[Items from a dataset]
━━━━━━━━━━━━━━━━━━━━━━━━━━━━━━

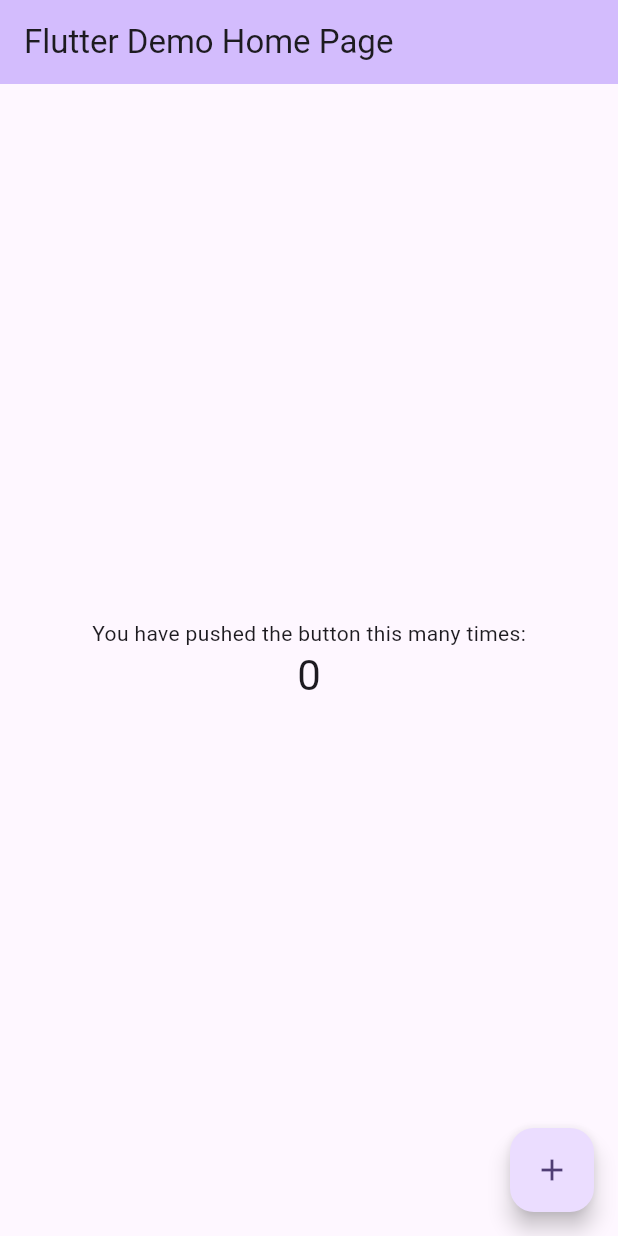
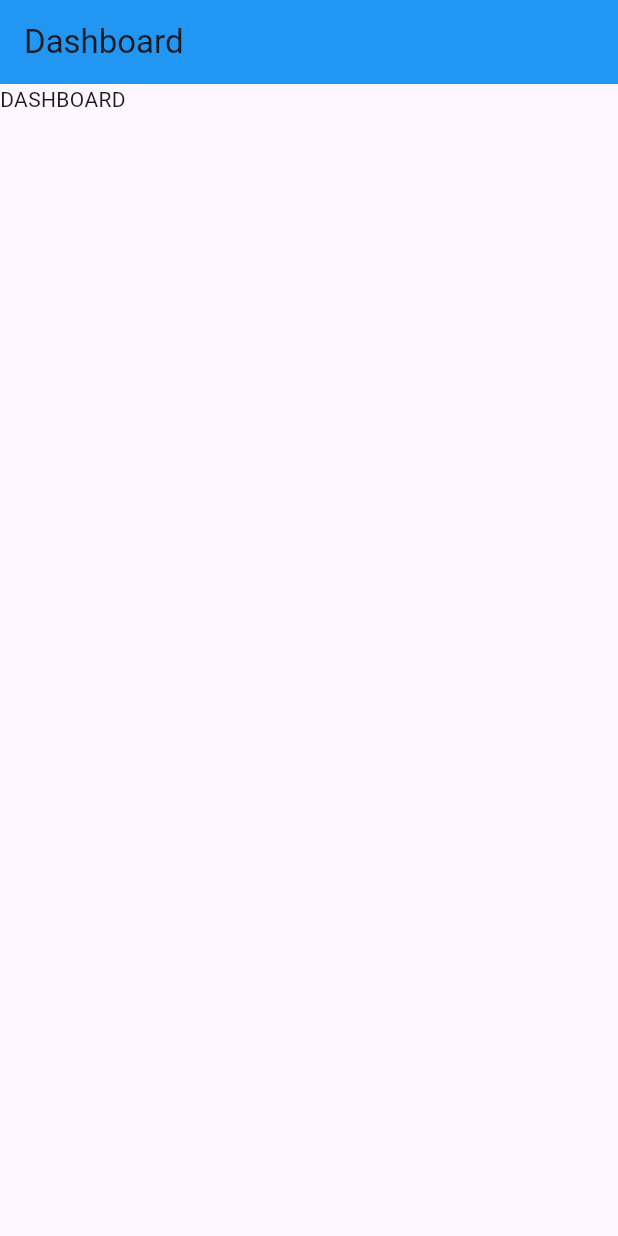
Before and after one commit to Table-Side/Frontend, a Flutter app: the screen it shows after launch, on a phone screen of 412 x 824 dp. Run offline on Flutter 3.47's test engine with Material 3 defaults, Android fonts, the phone set to English and light mode, and no system bars.

Commit message:
added inital dashboard and restaurant view

```diff
--- a/lib/main.dart
+++ b/lib/main.dart
@@ -1,4 +1,6 @@
 import 'package:flutter/material.dart';
+import 'package:table_side/screens/restaurants/dashboard.dart';
+import 'package:table_side/screens/restaurants/restaurant_view.dart';
 
 void main() {
   runApp(const MyApp());
@@ -7,119 +9,20 @@ void main() {
 class MyApp extends StatelessWidget {
   const MyApp({super.key});
 
-  // This widget is the root of your application.
   @override
   Widget build(BuildContext context) {
     return MaterialApp(
-      title: 'Flutter Demo',
+      title: 'Table Side',
+      debugShowCheckedModeBanner: false,
       theme: ThemeData(
-        // This is the theme of your application.
-        //
-        // TRY THIS: Try running your application with "flutter run". You'll see
-        // the application has a purple toolbar. Then, without quitting the app,
-        // try changing the seedColor in the colorScheme below to Colors.green
-        // and then invoke "hot reload" (save your changes or press the "hot
-        // reload" button in a Flutter-supported IDE, or press "r" if you used
-        // the command line to start the app).
-        //
-        // Notice that the counter didn't reset back to zero; the application
-        // state is not lost during the reload. To reset the state, use hot
-        // restart instead.
-        //
-        // This works for code too, not just values: Most code changes can be
-        // tested with just a hot reload.
         colorScheme: ColorScheme.fromSeed(seedColor: Colors.deepPurple),
         useMaterial3: true,
       ),
-      home: const MyHomePage(title: 'Flutter Demo Home Page'),
+      home: const Dashboard(),
+      routes: {
+        "/dashboard": (context) => const Dashboard(),
+        "/restaurant_view": (context) => const RestaurantView(),
+      }
     );
   }
 }
-
-class MyHomePage extends StatefulWidget {
-  const MyHomePage({super.key, required this.title});
-
-  // This widget is the home page of your application. It is stateful, meaning
-  // that it has a State object (defined below) that contains fields that affect
-  // how it looks.
-
-  // This class is the configuration for the state. It holds the values (in this
-  // case the title) provided by the parent (in this case the App widget) and
-  // used by the build method of the State. Fields in a Widget subclass are
-  // always marked "final".
-
-  final String title;
-
-  @override
-  State<MyHomePage> createState() => _MyHomePageState();
-}
-
-class _MyHomePageState extends State<MyHomePage> {
-  int _counter = 0;
-
-  void _incrementCounter() {
-    setState(() {
-      // This call to setState tells the Flutter framework that something has
-      // changed in this State, which causes it to rerun the build method below
-      // so that the display can reflect the updated values. If we changed
-      // _counter without calling setState(), then the build method would not be
-      // called again, and so nothing would appear to happen.
-      _counter++;
-    });
-  }
-
-  @override
-  Widget build(BuildContext context) {
-    // This method is rerun every time setState is called, for instance as done
-    // by the _incrementCounter method above.
-    //
-    // The Flutter framework has been optimized to make rerunning build methods
-    // fast, so that you can just rebuild anything that needs updating rather
-    // than having to individually change instances of widgets.
-    return Scaffold(
-      appBar: AppBar(
-        // TRY THIS: Try changing the color here to a specific color (to
-        // Colors.amber, perhaps?) and trigger a hot reload to see the AppBar
-        // change color while the other colors stay the same.
-        backgroundColor: Theme.of(context).colorScheme.inversePrimary,
-        // Here we take the value from the MyHomePage object that was created by
-        // the App.build method, and use it to set our appbar title.
-        title: Text(widget.title),
-      ),
-      body: Center(
-        // Center is a layout widget. It takes a single child and positions it
-        // in the middle of the parent.
-        child: Column(
-          // Column is also a layout widget. It takes a list of children and
-          // arranges them vertically. By default, it sizes itself to fit its
-          // children horizontally, and tries to be as tall as its parent.
-          //
-          // Column has various properties to control how it sizes itself and
-          // how it positions its children. Here we use mainAxisAlignment to
-          // center the children vertically; the main axis here is the vertical
-          // axis because Columns are vertical (the cross axis would be
-          // horizontal).
-          //
-          // TRY THIS: Invoke "debug painting" (choose the "Toggle Debug Paint"
-          // action in the IDE, or press "p" in the console), to see the
-          // wireframe for each widget.
-          mainAxisAlignment: MainAxisAlignment.center,
-          children: <Widget>[
-            const Text(
-              'You have pushed the button this many times:',
-            ),
-            Text(
-              '$_counter',
-              style: Theme.of(context).textTheme.headlineMedium,
-            ),
-          ],
-        ),
-      ),
-      floatingActionButton: FloatingActionButton(
-        onPressed: _incrementCounter,
-        tooltip: 'Increment',
-        child: const Icon(Icons.add),
-      ), // This trailing comma makes auto-formatting nicer for build methods.
-    );
-  }
-}
--- /dev/null
+++ b/lib/screens/restaurants/dashboard.dart
@@ -0,0 +1,16 @@
+import 'package:flutter/material.dart';
+
+class Dashboard extends StatelessWidget {
+  const Dashboard({super.key});
+
+  @override
+  Widget build(BuildContext context) {
+    return Scaffold(
+      appBar: AppBar(
+        title: const Text("Dashboard"),
+        backgroundColor: Colors.blue,
+      ),
+      body: const Text("DASHBOARD"),
+    );
+  }
+}
--- /dev/null
+++ b/lib/screens/restaurants/restaurant_view.dart
@@ -0,0 +1,12 @@
+import 'package:flutter/material.dart';
+
+class RestaurantView extends StatelessWidget {
+  const RestaurantView({super.key});
+
+  @override
+  Widget build(BuildContext context) {
+    return const Scaffold(
+      body: Text("RESTAURANT VIEW"),
+    );
+  }
+}
--- a/pubspec.yaml
+++ b/pubspec.yaml
@@ -19,7 +19,7 @@ publish_to: 'none' # Remove this line if you wish to publish to pub.dev
 version: 1.0.0+1
 
 environment:
-  sdk: '>=3.2.6 <4.0.0'
+  sdk: '>=3.1.3 <4.0.0'
 
 # Dependencies specify other packages that your package needs in order to work.
 # To automatically upgrade your package dependencies to the latest versions
```
Also changed, not shown: pubspec.lock.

━━━━━━━━━━━━━━━━━━━━━━━━━━━━━━

Assigned task → What is needed is every line of the records above that contains the word "setState".

Answer to the problem →
-    setState(() {
-      // This call to setState tells the Flutter framework that something has
-      // _counter without calling setState(), then the build method would not be
-    // This method is rerun every time setState is called, for instance as done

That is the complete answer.